While I was a fan of her comedic timing (watch her roast Pres. Obama at the ’09 Correspondents dinner) Sykes’ personal life left me with much to chew over.
Sykes, a middle-aged African American woman, has confronted her sexuality with genuine honesty and confessed to her own personal and professional missteps
When we air our dirty laundry, we begin to sleep a whole lot better.
I. M. Pei, the legendary Chinese-American architect passed away last week at the age of 102.
I came upon this beautiful obituary and found myself marveling at Pei’s incredible career. Here was a man that dreamed big dreams and cultivated a reputation that afforded him the opportunity to realize them.
I. M. Pei put his passions front and center and stuck his neck on the line in service to his dreams.
That’s something we can all get behind.
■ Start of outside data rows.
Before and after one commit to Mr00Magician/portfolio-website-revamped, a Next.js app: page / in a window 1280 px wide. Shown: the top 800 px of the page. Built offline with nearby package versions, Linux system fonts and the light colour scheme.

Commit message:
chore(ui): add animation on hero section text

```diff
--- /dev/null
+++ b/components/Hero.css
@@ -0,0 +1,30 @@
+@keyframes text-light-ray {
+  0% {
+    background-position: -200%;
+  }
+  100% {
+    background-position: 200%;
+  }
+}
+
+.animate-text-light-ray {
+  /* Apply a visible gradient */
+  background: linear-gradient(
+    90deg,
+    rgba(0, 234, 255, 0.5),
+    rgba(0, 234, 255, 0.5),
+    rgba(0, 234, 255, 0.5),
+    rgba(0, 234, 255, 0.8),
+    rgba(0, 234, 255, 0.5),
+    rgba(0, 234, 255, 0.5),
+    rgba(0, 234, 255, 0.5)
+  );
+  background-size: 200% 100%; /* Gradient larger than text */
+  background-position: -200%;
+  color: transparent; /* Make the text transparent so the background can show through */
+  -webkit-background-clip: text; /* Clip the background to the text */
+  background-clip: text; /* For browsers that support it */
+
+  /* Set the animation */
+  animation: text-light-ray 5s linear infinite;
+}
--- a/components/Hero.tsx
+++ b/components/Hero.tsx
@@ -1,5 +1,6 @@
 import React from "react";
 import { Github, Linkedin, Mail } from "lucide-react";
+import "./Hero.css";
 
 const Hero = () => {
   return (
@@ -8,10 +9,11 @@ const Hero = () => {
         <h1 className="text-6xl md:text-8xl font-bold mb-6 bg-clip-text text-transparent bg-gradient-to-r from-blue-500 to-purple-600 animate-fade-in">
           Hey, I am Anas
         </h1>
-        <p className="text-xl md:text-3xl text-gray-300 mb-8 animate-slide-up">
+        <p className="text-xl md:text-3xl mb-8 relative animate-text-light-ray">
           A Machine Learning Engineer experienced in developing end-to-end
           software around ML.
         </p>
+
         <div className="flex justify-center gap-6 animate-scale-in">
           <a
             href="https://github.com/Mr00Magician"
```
My lady shared this great little podcast with David Brooks, the NYTimes columnist, in conversation with Tina Brown.
The former Vanity Fair editor quizzes Brooks’ on his new book The Second Mountain: The Quest For A Moral Life whose central theme got me all excited.
There are two mountains in life:
The one we grow up climbing, be it your dream job &/or the Kodak family.
The other being the one that lies within the depths of our soul.
For most of us, this second mountain shows itself in the wake of trauma. Following the loss of someone special or an unfortunate health diagnosis.
In order to reach our true potential we need to have the strength to venture down into the valley and listen to the silence.
Then we need to lace up our hiking boots and start climbing.
I came across this little video of David Bowie from the late nineties (how about that carrot top!) and his humble advice to aspiring artists.
It’s all too easy to succumb to the pressures of our peers and associates, to deliver work that satisfies the standards of the day.
Yet every time we do so we poison our inner voice, the one that yearns to reach for the stars.
When we slip and graze a knee it doesn’t help to pretend otherwise.
Owning up to our foibles is how we become better at life.